──────── RECORDS TO USE

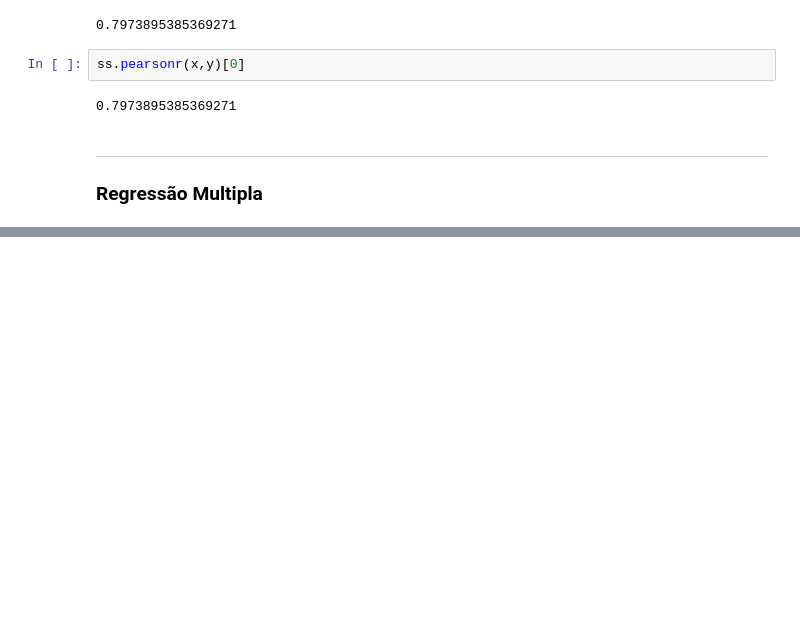
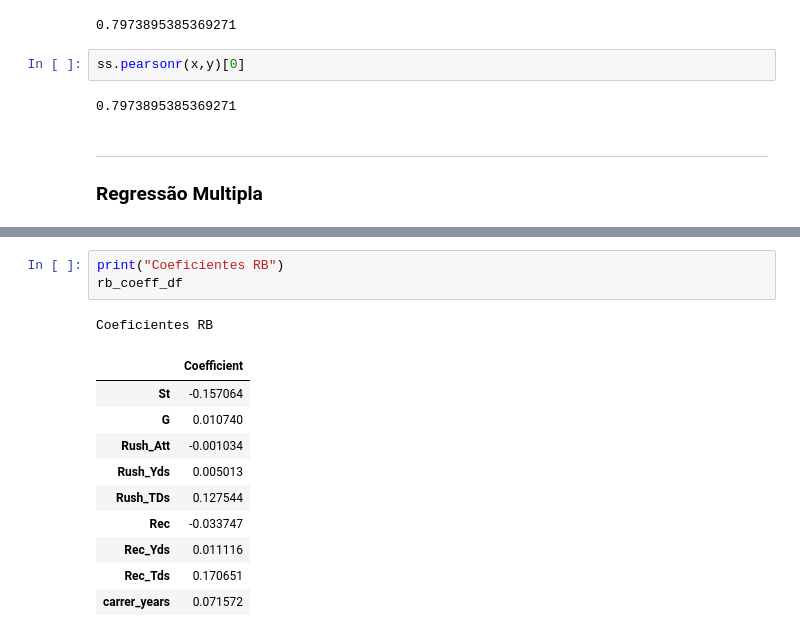
Before and after one commit to GabrielPerson/Data-Science-Project---UFMG, a Jupyter notebook: notebooks/1.0-Person-Regression.ipynb, the cells around one changed output, grey strips where cells are left out. Drawn from its saved outputs; the diff is of its cells as text; blank space fills up the shorter version.

```diff
--- a/notebooks/1.0-Person-Regression.ipynb
+++ b/notebooks/1.0-Person-Regression.ipynb
@@ -226,0 +299,15 @@ ValueError: Unable to coerce to Series, length must be 1: given 860
+# %%
+print("Coeficientes RB")
+rb_coeff_df
+# %% [output]
+Coeficientes RB
+|  | Coefficient |
+| St | -0.157064 |
+| G | 0.010740 |
+| Rush_Att | -0.001034 |
+| Rush_Yds | 0.005013 |
+| Rush_TDs | 0.127544 |
+| Rec | -0.033747 |
+| Rec_Yds | 0.011116 |
+| Rec_Tds | 0.170651 |
+| carrer_years | 0.071572 |
```
Also changed, not shown: parts of 27 cells of this notebook, 1 other file.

────────────────

Word for word, return the listing above; the pictures do not belong in the copy.

Before and after one commit to GabrielPerson/Data-Science-Project---UFMG, a Jupyter notebook: notebooks/1.0-Person-Regression.ipynb, the cells around one changed output, grey strips where cells are left out. Drawn from its saved outputs; the diff is of its cells as text; blank space fills up the shorter version.

```diff
--- a/notebooks/1.0-Person-Regression.ipynb
+++ b/notebooks/1.0-Person-Regression.ipynb
@@ -226,0 +299,15 @@ ValueError: Unable to coerce to Series, length must be 1: given 860
+# %%
+print("Coeficientes RB")
+rb_coeff_df
+# %% [output]
+Coeficientes RB
+|  | Coefficient |
+| St | -0.157064 |
+| G | 0.010740 |
+| Rush_Att | -0.001034 |
+| Rush_Yds | 0.005013 |
+| Rush_TDs | 0.127544 |
+| Rec | -0.033747 |
+| Rec_Yds | 0.011116 |
+| Rec_Tds | 0.170651 |
+| carrer_years | 0.071572 |
```
Also changed, not shown: parts of 27 cells of this notebook, 1 other file.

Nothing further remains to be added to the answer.